What needs to be done = Every line below that holds the string "notebook" must be copied.
------ Extracted material ------
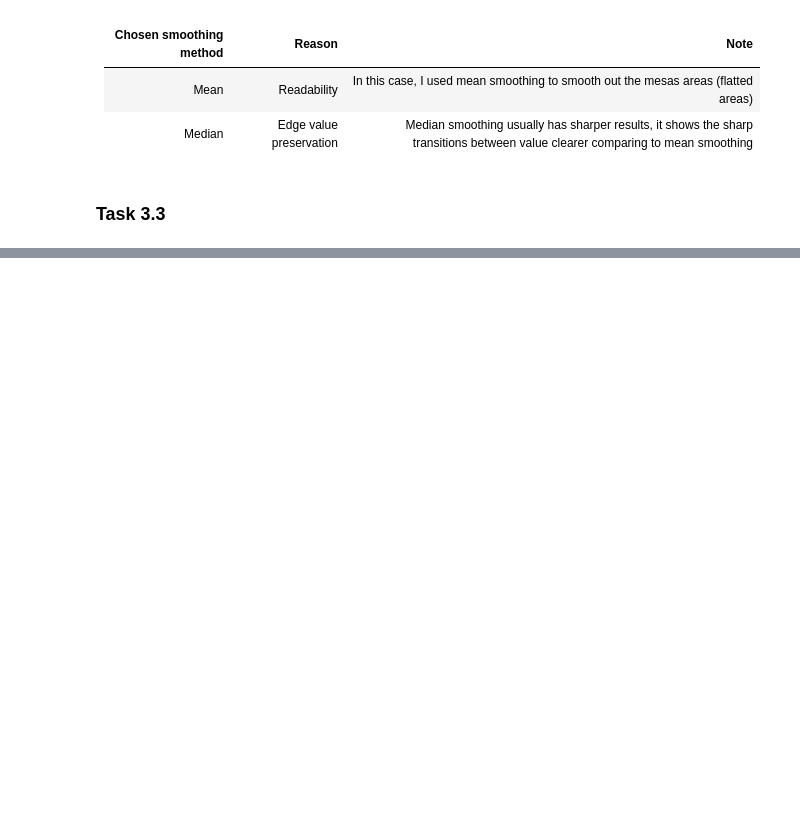
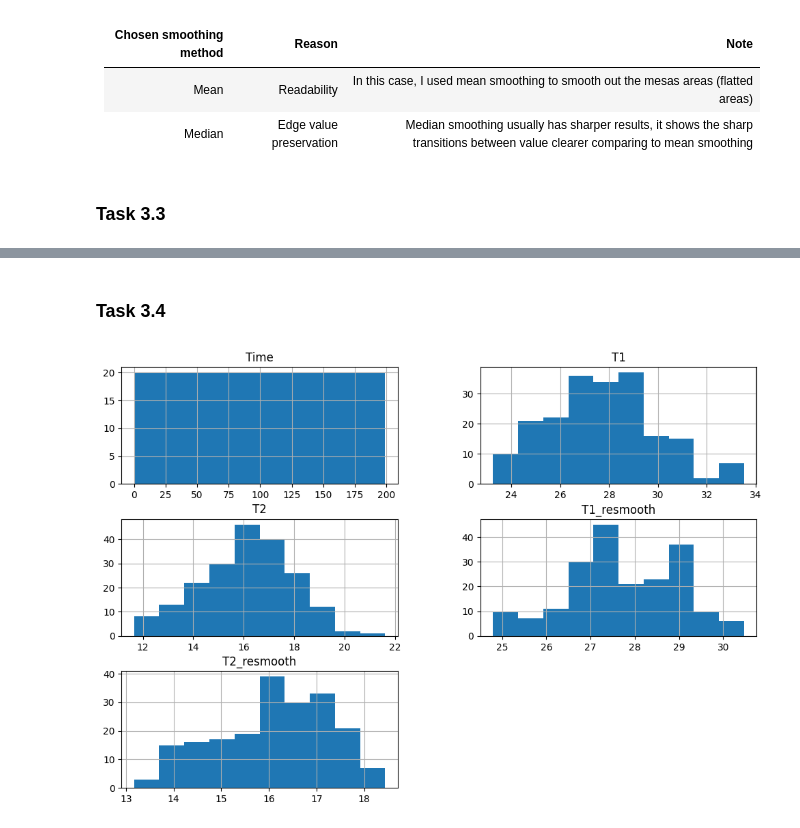
Before and after one commit to mpn1008/RM_assignments, a Jupyter notebook: RM_A03_Group_B/RM_A03_Group.ipynb, the cells around one changed output, grey strips where cells are left out. Cells and saved outputs as stored; diff of their text form; code cells hidden in the pictures; blank space fills up the shorter version.

```diff
--- a/RM_A03_Group_B/RM_A03_Group.ipynb
+++ b/RM_A03_Group_B/RM_A03_Group.ipynb
@@ -229,0 +261,6 @@ The Pearson correlation coefficient between T2 and Time is: 0.0289
+# %% [markdown]
+### Task 3.4
+# %%
+df.hist()
+# %% [output]
+[figure, added]
```
Also changed, not shown: parts of 13 cells of this notebook.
------
Written answer =
Before and after one commit to mpn1008/RM_assignments, a Jupyter notebook: RM_A03_Group_B/RM_A03_Group.ipynb, the cells around one changed output, grey strips where cells are left out. Cells and saved outputs as stored; diff of their text form; code cells hidden in the pictures; blank space fills up the shorter version.
Also changed, not shown: parts of 13 cells of this notebook.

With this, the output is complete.